The company, which was based in Ampthill before its liquidation in 2013, was found to be in breach of its permit by the Environment Agency after they discovered that the company was operating a regulated waste centre at its premises in Hertfordshire without holding the necessary permits.
The company’s permit was suspended in 2013 by the Environment Agency after they received complaints that a fire at the company’s premises in Potters Crouch, Hertfordshire, had been burning for a week. The fire, which started in November of 2011, caused considerable disruption to residents in the area.
The Environment Agency was concerned that waste at the recycling site involved “a risk of serious pollution”,and that “smoke from a fire at the site could [have] cause[d] a risk of serious harm to human health.”

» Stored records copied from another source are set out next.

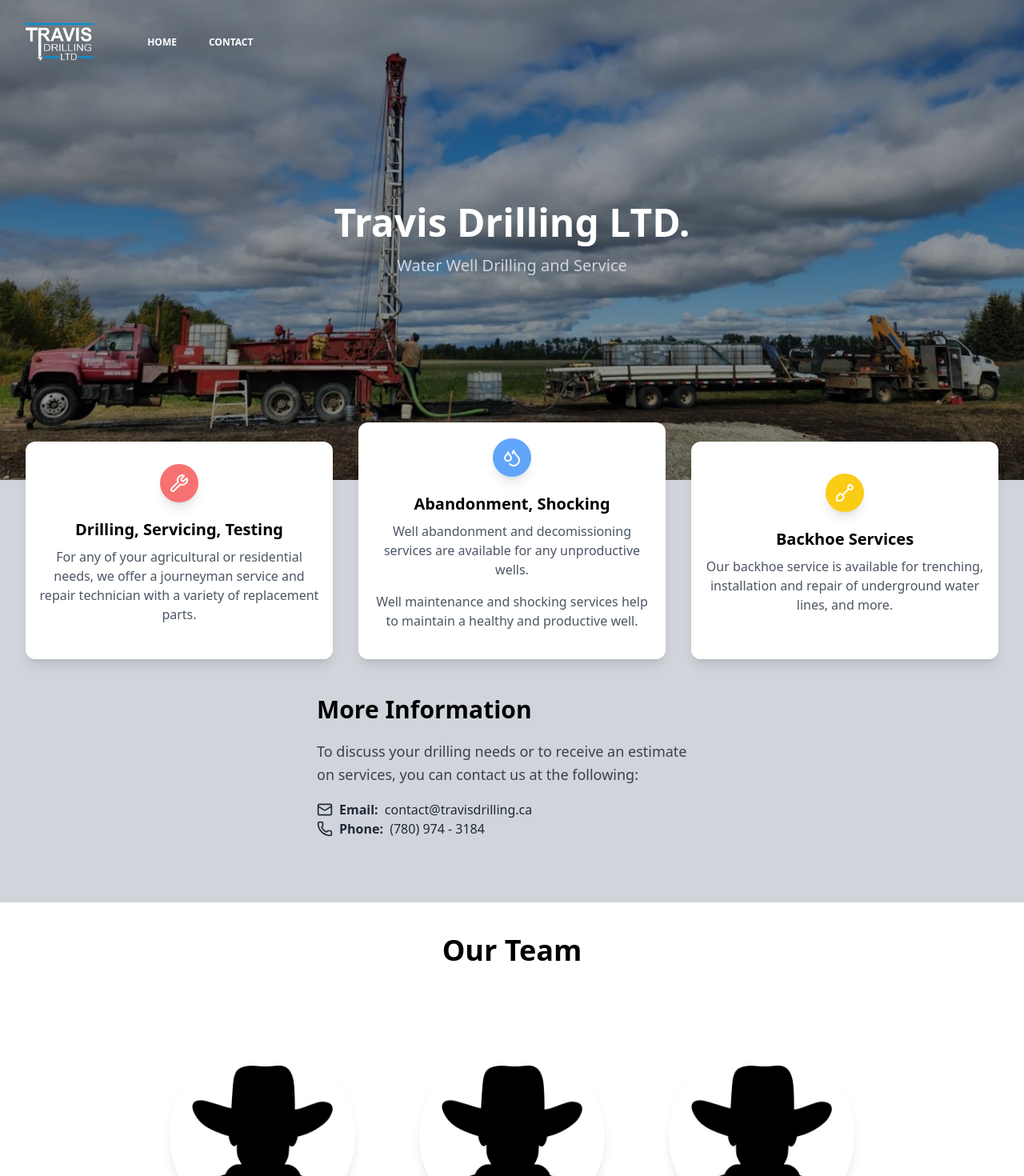
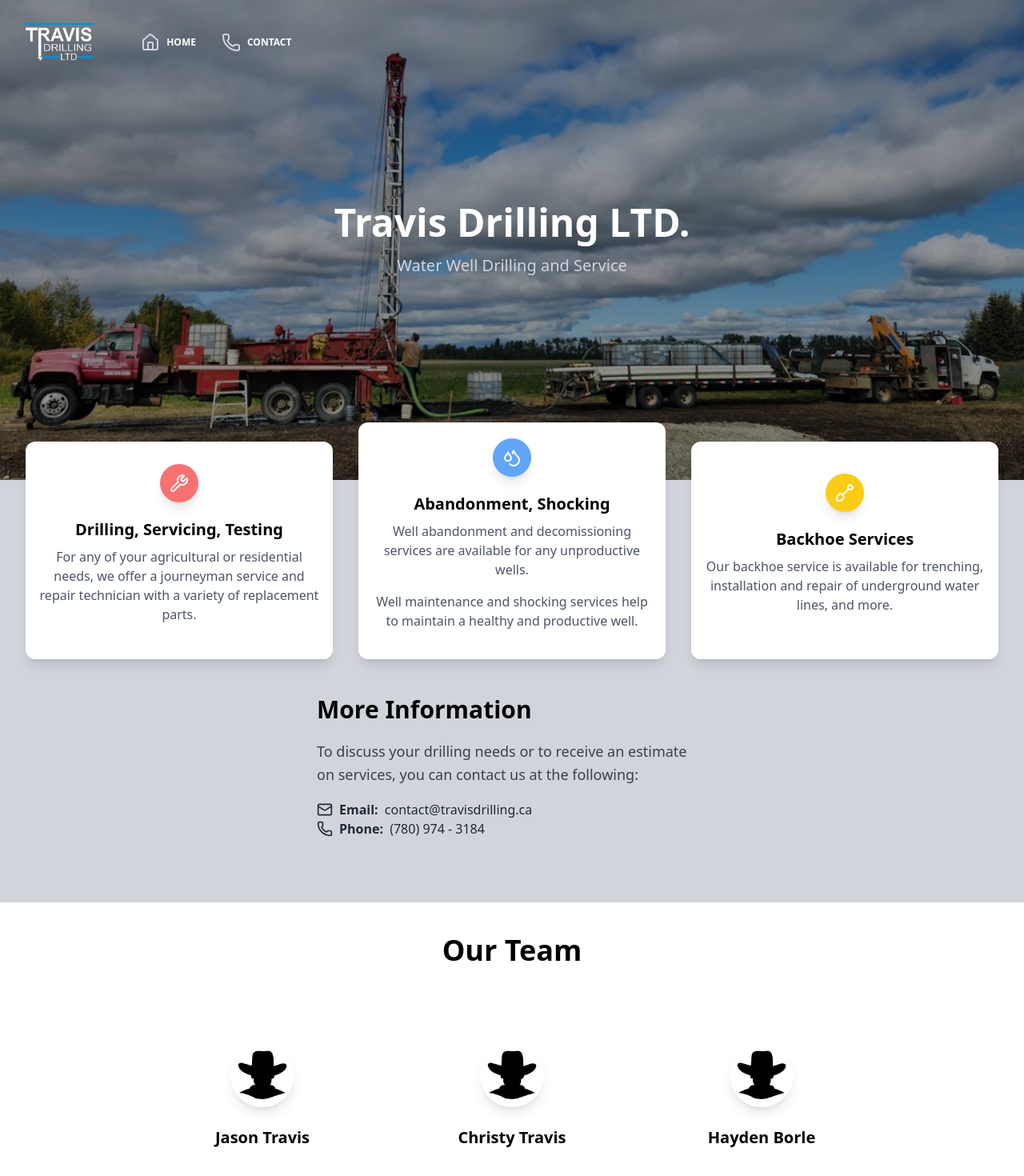
Before and after one commit to Logan9312/Travis-Drilling, a SvelteKit app: page / in a window 1280 px wide. Shown: the top 1470 px of the page at 80% size. Built offline with nearby package versions, Linux system fonts and the light colour scheme.

Commit message:
Fixing icons

```diff
--- a/src/lib/Navbar.svelte
+++ b/src/lib/Navbar.svelte
@@ -1,5 +1,6 @@
 <script lang="ts">
 	import { page } from '$app/state';
+	import { House, Phone } from 'lucide-svelte';
 
 	let navbarOpen = $state(false);
 	let { transparent = false } = $props();
@@ -73,11 +74,11 @@
 							: 'text-gray-800 hover:text-gray-600'} flex items-center px-4 py-4 text-xs font-bold uppercase lg:py-4"
 						href="/"
 					>
-						<i
+						<House
 							class="{transparent
 								? 'text-gray-500 lg:text-gray-300'
-								: 'text-gray-500'} fas fa-house leading-lg mr-2 text-lg"
-						></i>
+								: 'text-gray-500'}  leading-lg mr-2 text-lg"
+						/>
 						Home
 					</a>
 				</li>
@@ -89,11 +90,11 @@
 							: 'text-gray-800 hover:text-gray-600'} flex items-center px-4 py-4 text-xs font-bold uppercase lg:py-2"
 						href="/Contact"
 					>
-						<i
+						<Phone
 							class="{transparent
 								? 'text-gray-500 lg:text-gray-300'
-								: 'text-gray-500'} far fa-address-card leading-lg text-lg"
-						></i>
+								: 'text-gray-500'} leading-lg text-lg"
+						/>
 						<span class="ml-2 inline-block">Contact</span>
 					</a>
 				</li>
--- a/src/routes/+page.svelte
+++ b/src/routes/+page.svelte
@@ -127,7 +127,7 @@
 						<img
 							alt="..."
 							src={'/img/blank.png'}
-							class="mx-auto max-w-full rounded-full shadow-lg"
+							class="mx-auto w-20 max-w-full rounded-full shadow-lg"
 						/>
 						<div class="pt-6 text-center">
 							<h5 class="text-xl font-bold">Jason Travis</h5>
@@ -139,7 +139,7 @@
 						<img
 							alt="..."
 							src={'/img/blank.png'}
-							class="mx-auto max-w-full rounded-full shadow-lg"
+							class="mx-auto w-20 max-w-full rounded-full shadow-lg"
 						/>
 						<div class="pt-6 text-center">
 							<h5 class="text-xl font-bold">Christy Travis</h5>
@@ -148,7 +148,11 @@
 				</div>
 				<div class="mb-12 w-full px-4 md:w-6/12 lg:mb-0 lg:w-3/12">
 					<div class="px-6">
-						<img alt="..." src="/img/blank.png" class="mx-auto max-w-full rounded-full shadow-lg" />
+						<img
+							alt="..."
+							src="/img/blank.png"
+							class="mx-auto w-20 max-w-full rounded-full shadow-lg"
+						/>
 						<div class="pt-6 text-center">
 							<h5 class="text-xl font-bold">Hayden Borle</h5>
 							<p class="mt-1 text-sm font-semibold uppercase text-gray-500"></p>
```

The waste company is now facing a number of charges at Luton Crown Court and is also being prosecuted by Central Bedfordshire Council for breaching the Town and Country Planning Act of 1990 by storing materials at its premises above three metres high. The trial continues.